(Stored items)
::::::::::

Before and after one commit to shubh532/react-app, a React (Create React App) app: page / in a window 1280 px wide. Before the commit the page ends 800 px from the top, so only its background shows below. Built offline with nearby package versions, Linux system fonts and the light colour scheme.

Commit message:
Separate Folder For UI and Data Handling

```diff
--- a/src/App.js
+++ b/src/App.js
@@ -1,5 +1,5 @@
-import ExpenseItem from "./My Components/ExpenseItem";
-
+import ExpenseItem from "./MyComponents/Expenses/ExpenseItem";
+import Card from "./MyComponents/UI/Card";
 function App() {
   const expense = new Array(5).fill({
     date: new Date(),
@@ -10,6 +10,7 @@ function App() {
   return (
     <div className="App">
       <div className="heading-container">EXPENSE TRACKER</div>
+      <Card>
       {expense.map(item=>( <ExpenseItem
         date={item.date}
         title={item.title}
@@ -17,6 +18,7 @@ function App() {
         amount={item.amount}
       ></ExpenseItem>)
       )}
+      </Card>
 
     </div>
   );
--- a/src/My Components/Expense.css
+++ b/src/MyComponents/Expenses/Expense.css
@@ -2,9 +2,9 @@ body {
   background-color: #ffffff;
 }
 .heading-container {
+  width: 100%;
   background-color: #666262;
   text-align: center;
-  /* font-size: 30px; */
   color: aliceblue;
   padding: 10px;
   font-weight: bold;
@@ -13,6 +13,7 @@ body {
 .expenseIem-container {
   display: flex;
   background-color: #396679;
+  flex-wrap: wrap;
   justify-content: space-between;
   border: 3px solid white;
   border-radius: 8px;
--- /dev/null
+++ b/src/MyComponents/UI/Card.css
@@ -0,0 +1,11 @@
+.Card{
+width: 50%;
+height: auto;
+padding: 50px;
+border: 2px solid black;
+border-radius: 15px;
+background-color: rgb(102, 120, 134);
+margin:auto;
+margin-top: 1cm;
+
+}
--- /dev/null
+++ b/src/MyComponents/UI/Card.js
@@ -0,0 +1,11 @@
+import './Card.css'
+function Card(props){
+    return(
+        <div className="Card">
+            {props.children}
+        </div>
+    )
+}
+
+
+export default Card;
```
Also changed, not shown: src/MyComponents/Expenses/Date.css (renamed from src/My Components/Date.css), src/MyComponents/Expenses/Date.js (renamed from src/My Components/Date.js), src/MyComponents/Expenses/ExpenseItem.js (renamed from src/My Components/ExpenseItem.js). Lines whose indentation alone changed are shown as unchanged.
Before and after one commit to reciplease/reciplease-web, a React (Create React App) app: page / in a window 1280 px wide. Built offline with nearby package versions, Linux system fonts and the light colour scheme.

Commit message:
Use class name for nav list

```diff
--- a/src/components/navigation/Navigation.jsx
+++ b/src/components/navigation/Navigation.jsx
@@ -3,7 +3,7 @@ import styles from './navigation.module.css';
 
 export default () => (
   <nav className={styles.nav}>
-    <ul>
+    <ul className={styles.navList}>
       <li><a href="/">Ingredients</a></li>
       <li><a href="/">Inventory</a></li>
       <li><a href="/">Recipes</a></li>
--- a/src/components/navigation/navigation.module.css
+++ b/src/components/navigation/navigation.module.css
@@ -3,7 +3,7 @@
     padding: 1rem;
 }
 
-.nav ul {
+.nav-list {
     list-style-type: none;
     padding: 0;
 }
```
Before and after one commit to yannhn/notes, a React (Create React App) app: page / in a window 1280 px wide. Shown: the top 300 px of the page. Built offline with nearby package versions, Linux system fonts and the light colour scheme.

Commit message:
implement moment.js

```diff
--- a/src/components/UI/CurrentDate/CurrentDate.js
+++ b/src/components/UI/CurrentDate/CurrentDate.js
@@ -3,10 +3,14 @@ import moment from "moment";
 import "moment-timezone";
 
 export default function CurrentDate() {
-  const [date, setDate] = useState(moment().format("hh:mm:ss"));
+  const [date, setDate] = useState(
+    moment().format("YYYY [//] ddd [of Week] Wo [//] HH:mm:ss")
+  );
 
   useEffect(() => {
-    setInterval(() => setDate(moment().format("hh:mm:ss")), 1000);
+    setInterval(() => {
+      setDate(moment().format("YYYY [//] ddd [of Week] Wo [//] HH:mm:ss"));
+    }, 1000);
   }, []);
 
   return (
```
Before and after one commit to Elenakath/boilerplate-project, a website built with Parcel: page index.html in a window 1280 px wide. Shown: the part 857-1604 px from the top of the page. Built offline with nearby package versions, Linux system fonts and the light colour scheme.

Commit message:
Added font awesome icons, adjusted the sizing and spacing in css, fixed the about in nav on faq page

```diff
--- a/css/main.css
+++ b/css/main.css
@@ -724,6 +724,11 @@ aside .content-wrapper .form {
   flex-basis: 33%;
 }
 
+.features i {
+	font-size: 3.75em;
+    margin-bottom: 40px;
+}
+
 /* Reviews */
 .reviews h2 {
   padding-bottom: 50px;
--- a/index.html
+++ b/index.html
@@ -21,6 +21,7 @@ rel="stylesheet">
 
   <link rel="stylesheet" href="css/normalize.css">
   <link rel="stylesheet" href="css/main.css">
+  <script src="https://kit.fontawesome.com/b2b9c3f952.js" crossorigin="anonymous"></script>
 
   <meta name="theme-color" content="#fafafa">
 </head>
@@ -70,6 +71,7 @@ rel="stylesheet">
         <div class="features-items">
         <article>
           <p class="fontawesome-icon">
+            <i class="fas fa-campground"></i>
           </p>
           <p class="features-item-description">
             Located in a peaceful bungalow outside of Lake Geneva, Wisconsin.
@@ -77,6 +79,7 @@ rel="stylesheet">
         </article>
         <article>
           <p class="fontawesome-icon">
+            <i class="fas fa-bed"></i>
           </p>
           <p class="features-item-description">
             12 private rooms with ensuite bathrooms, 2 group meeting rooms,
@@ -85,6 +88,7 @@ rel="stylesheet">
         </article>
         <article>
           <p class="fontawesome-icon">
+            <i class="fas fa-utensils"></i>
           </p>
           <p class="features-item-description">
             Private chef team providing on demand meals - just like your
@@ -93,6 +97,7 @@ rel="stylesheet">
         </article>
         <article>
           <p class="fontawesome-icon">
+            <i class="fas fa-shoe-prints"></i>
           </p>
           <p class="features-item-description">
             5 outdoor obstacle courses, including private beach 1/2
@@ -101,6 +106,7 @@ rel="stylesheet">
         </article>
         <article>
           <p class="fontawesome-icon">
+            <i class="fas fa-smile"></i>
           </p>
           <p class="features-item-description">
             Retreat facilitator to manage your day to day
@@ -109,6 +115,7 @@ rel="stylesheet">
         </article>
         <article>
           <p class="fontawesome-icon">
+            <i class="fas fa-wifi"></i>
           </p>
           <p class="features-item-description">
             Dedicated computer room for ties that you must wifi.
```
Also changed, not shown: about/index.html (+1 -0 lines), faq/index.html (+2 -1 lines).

::::::::::

_WHAT THE TASK ASKS_:
Each of the entries above needs to be given again exactly.

_WRITTEN ANSWER_:
Before and after one commit to shubh532/react-app, a React (Create React App) app: page / in a window 1280 px wide. Before the commit the page ends 800 px from the top, so only its background shows below. Built offline with nearby package versions, Linux system fonts and the light colour scheme.

Commit message:
Separate Folder For UI and Data Handling

```diff
--- a/src/App.js
+++ b/src/App.js
@@ -1,5 +1,5 @@
-import ExpenseItem from "./My Components/ExpenseItem";
-
+import ExpenseItem from "./MyComponents/Expenses/ExpenseItem";
+import Card from "./MyComponents/UI/Card";
 function App() {
   const expense = new Array(5).fill({
     date: new Date(),
@@ -10,6 +10,7 @@ function App() {
   return (
     <div className="App">
       <div className="heading-container">EXPENSE TRACKER</div>
+      <Card>
       {expense.map(item=>( <ExpenseItem
         date={item.date}
         title={item.title}
@@ -17,6 +18,7 @@ function App() {
         amount={item.amount}
       ></ExpenseItem>)
       )}
+      </Card>
 
     </div>
   );
--- a/src/My Components/Expense.css
+++ b/src/MyComponents/Expenses/Expense.css
@@ -2,9 +2,9 @@ body {
   background-color: #ffffff;
 }
 .heading-container {
+  width: 100%;
   background-color: #666262;
   text-align: center;
-  /* font-size: 30px; */
   color: aliceblue;
   padding: 10px;
   font-weight: bold;
@@ -13,6 +13,7 @@ body {
 .expenseIem-container {
   display: flex;
   background-color: #396679;
+  flex-wrap: wrap;
   justify-content: space-between;
   border: 3px solid white;
   border-radius: 8px;
--- /dev/null
+++ b/src/MyComponents/UI/Card.css
@@ -0,0 +1,11 @@
+.Card{
+width: 50%;
+height: auto;
+padding: 50px;
+border: 2px solid black;
+border-radius: 15px;
+background-color: rgb(102, 120, 134);
+margin:auto;
+margin-top: 1cm;
+
+}
--- /dev/null
+++ b/src/MyComponents/UI/Card.js
@@ -0,0 +1,11 @@
+import './Card.css'
+function Card(props){
+    return(
+        <div className="Card">
+            {props.children}
+        </div>
+    )
+}
+
+
+export default Card;
```
Also changed, not shown: src/MyComponents/Expenses/Date.css (renamed from src/My Components/Date.css), src/MyComponents/Expenses/Date.js (renamed from src/My Components/Date.js), src/MyComponents/Expenses/ExpenseItem.js (renamed from src/My Components/ExpenseItem.js). Lines whose indentation alone changed are shown as unchanged.
Before and after one commit to reciplease/reciplease-web, a React (Create React App) app: page / in a window 1280 px wide. Built offline with nearby package versions, Linux system fonts and the light colour scheme.

Commit message:
Use class name for nav list

```diff
--- a/src/components/navigation/Navigation.jsx
+++ b/src/components/navigation/Navigation.jsx
@@ -3,7 +3,7 @@ import styles from './navigation.module.css';
 
 export default () => (
   <nav className={styles.nav}>
-    <ul>
+    <ul className={styles.navList}>
       <li><a href="/">Ingredients</a></li>
       <li><a href="/">Inventory</a></li>
       <li><a href="/">Recipes</a></li>
--- a/src/components/navigation/navigation.module.css
+++ b/src/components/navigation/navigation.module.css
@@ -3,7 +3,7 @@
     padding: 1rem;
 }
 
-.nav ul {
+.nav-list {
     list-style-type: none;
     padding: 0;
 }
```
Before and after one commit to yannhn/notes, a React (Create React App) app: page / in a window 1280 px wide. Shown: the top 300 px of the page. Built offline with nearby package versions, Linux system fonts and the light colour scheme.

Commit message:
implement moment.js

```diff
--- a/src/components/UI/CurrentDate/CurrentDate.js
+++ b/src/components/UI/CurrentDate/CurrentDate.js
@@ -3,10 +3,14 @@ import moment from "moment";
 import "moment-timezone";
 
 export default function CurrentDate() {
-  const [date, setDate] = useState(moment().format("hh:mm:ss"));
+  const [date, setDate] = useState(
+    moment().format("YYYY [//] ddd [of Week] Wo [//] HH:mm:ss")
+  );
 
   useEffect(() => {
-    setInterval(() => setDate(moment().format("hh:mm:ss")), 1000);
+    setInterval(() => {
+      setDate(moment().format("YYYY [//] ddd [of Week] Wo [//] HH:mm:ss"));
+    }, 1000);
   }, []);
 
   return (
```
Before and after one commit to Elenakath/boilerplate-project, a website built with Parcel: page index.html in a window 1280 px wide. Shown: the part 857-1604 px from the top of the page. Built offline with nearby package versions, Linux system fonts and the light colour scheme.

Commit message:
Added font awesome icons, adjusted the sizing and spacing in css, fixed the about in nav on faq page

```diff
--- a/css/main.css
+++ b/css/main.css
@@ -724,6 +724,11 @@ aside .content-wrapper .form {
   flex-basis: 33%;
 }
 
+.features i {
+	font-size: 3.75em;
+    margin-bottom: 40px;
+}
+
 /* Reviews */
 .reviews h2 {
   padding-bottom: 50px;
--- a/index.html
+++ b/index.html
@@ -21,6 +21,7 @@ rel="stylesheet">
 
   <link rel="stylesheet" href="css/normalize.css">
   <link rel="stylesheet" href="css/main.css">
+  <script src="https://kit.fontawesome.com/b2b9c3f952.js" crossorigin="anonymous"></script>
 
   <meta name="theme-color" content="#fafafa">
 </head>
@@ -70,6 +71,7 @@ rel="stylesheet">
         <div class="features-items">
         <article>
           <p class="fontawesome-icon">
+            <i class="fas fa-campground"></i>
           </p>
           <p class="features-item-description">
             Located in a peaceful bungalow outside of Lake Geneva, Wisconsin.
@@ -77,6 +79,7 @@ rel="stylesheet">
         </article>
         <article>
           <p class="fontawesome-icon">
+            <i class="fas fa-bed"></i>
           </p>
           <p class="features-item-description">
             12 private rooms with ensuite bathrooms, 2 group meeting rooms,
@@ -85,6 +88,7 @@ rel="stylesheet">
         </article>
         <article>
           <p class="fontawesome-icon">
+            <i class="fas fa-utensils"></i>
           </p>
           <p class="features-item-description">
             Private chef team providing on demand meals - just like your
@@ -93,6 +97,7 @@ rel="stylesheet">
         </article>
         <article>
           <p class="fontawesome-icon">
+            <i class="fas fa-shoe-prints"></i>
           </p>
           <p class="features-item-description">
             5 outdoor obstacle courses, including private beach 1/2
@@ -101,6 +106,7 @@ rel="stylesheet">
         </article>
         <article>
           <p class="fontawesome-icon">
+            <i class="fas fa-smile"></i>
           </p>
           <p class="features-item-description">
             Retreat facilitator to manage your day to day
@@ -109,6 +115,7 @@ rel="stylesheet">
         </article>
         <article>
           <p class="fontawesome-icon">
+            <i class="fas fa-wifi"></i>
           </p>
           <p class="features-item-description">
             Dedicated computer room for ties that you must wifi.
```
Also changed, not shown: about/index.html (+1 -0 lines), faq/index.html (+2 -1 lines).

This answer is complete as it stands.